“If the FISA Bill is passed tonight on the House floor, I will quickly VETO it,” Trump tweeted, using the acronym for the Foreign Intelligence Surveillance Act. “Our Country has just suffered through the greatest political crime in its history. The massive abuse of FISA was a big part of it!”
Trump had suggested Tuesday evening that he would oppose the measure, prompting Republicans who once backed the deal to follow Trump’s lead and say Wednesday that they would now vote against it.
The leaders of the Congressional Progressive Caucus, which has about 70 Democratic House members, also said they would oppose the legislation, saying it lacked curbs on online surveillance without warrants.
Combined with strong GOP opposition, the Democrats’ defiance of House Speaker Nancy Pelosi, D-Calif., suggested there might be enough dissent to sink the bill. It was unclear if Democratic leaders would try again Thursday to hold a vote, or if they would skip a vote and try to negotiate with the Senate on a final compromise.
“We cannot in good conscience vote for legislation that violates Americans’ fundamental right to privacy,” said the progressive caucus’ leaders, Reps. Pramila Jayapal, D-Wash., and Mark Pocan, D-Wis.
The legislation first passed the House in March with broad bipartisan support after Attorney General William Barr negotiated a deal with Republican and Democratic House leaders. But that consensus crumbled Wednesday after the Justice Department came out against the bill, which was amended by the Senate. The Justice Department’s statement, by Assistant Attorney General Stephen Boyd, urged Trump to reject the bill.

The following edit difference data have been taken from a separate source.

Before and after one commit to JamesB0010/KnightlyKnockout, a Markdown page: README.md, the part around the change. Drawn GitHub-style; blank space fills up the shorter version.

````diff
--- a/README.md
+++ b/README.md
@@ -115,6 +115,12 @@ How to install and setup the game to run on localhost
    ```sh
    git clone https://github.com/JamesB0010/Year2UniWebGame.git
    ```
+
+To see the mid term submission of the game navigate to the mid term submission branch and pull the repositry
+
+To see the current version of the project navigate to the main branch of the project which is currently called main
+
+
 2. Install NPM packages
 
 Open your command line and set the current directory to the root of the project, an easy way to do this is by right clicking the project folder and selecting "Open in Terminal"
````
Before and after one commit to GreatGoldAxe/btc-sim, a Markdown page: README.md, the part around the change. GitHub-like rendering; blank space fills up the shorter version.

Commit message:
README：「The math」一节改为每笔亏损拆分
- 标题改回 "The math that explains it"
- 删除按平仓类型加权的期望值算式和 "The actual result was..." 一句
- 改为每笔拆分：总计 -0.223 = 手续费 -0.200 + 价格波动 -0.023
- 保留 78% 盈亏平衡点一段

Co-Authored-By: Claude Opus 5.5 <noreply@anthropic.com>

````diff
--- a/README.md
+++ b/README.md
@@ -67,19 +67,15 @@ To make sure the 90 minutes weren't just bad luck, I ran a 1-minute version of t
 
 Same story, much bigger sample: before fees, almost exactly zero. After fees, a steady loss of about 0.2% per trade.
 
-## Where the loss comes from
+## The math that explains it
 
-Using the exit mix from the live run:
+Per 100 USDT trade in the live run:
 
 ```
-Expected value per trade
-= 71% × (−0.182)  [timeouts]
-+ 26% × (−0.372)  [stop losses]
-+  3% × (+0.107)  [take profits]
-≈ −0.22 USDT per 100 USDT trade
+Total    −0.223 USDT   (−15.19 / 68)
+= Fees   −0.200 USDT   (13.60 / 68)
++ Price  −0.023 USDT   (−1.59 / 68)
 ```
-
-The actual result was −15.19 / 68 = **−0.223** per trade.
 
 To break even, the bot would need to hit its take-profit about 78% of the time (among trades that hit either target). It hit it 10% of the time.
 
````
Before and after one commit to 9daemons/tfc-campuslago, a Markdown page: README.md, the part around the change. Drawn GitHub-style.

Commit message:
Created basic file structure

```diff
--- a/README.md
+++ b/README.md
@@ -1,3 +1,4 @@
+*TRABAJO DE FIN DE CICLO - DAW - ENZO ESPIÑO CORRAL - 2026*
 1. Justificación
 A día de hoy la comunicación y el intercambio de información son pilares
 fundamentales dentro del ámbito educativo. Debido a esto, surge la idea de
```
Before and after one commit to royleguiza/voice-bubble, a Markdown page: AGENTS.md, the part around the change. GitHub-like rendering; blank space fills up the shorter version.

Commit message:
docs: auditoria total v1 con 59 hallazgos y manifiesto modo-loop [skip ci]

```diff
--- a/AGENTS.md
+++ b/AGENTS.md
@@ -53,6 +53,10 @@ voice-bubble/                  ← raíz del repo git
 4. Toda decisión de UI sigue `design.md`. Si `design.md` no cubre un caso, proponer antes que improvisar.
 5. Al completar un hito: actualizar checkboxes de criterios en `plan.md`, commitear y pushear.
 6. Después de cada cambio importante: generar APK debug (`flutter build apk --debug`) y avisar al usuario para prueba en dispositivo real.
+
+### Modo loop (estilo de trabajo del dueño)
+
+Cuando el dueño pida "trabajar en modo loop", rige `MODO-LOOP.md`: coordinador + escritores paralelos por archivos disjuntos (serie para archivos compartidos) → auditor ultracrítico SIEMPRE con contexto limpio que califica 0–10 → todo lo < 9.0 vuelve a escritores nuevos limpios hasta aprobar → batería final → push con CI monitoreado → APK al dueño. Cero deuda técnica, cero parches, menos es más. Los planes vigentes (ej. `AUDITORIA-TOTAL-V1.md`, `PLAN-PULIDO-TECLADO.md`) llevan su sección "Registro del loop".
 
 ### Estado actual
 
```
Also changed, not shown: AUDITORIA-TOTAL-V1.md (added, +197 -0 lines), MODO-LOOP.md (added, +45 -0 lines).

Soon after, House Republican Leader Kevin McCarthy, R-Calif., said it was time to take a “pause” on the legislation.
The new impasse raised the potential for the surveillance powers to remain expired indefinitely. The provisions, which lapsed in March, allow the FBI to get a court order for business records in national security investigations and to conduct surveillance on a subject without establishing that they’re acting on behalf of an international terrorism organization. They also make it easier for investigators to continue eavesdropping on a subject who has switched cell phone providers to thwart detection.
Despite the sudden GOP switch, Democratic leaders said they would move forward with a vote anyway, arguing that very little had changed since 126 Republicans, including McCarthy, voted for it in March.
“Your flailing around to find a rationalization for your change of vote is sad,” House Majority Leader Steny Hoyer, D-Md., told Republicans in a heated speech on the floor.
“The only thing that has changed,” Hoyer said, “is that Donald Trump has said vote no.”
With Republicans opposed, Pelosi needed to keep her caucus together to pass it. But losing the progressives — a group of lawmakers who have long opposed surveillance laws — made that a lot harder. On the floor, she pleaded with her colleagues to support the legislation to protect national security and pass reforms to protect civil liberties that were included in the original compromise.
“We have to have a bill,” Pelosi said. “If we don’t have a bill, then our civil liberties are less protected.”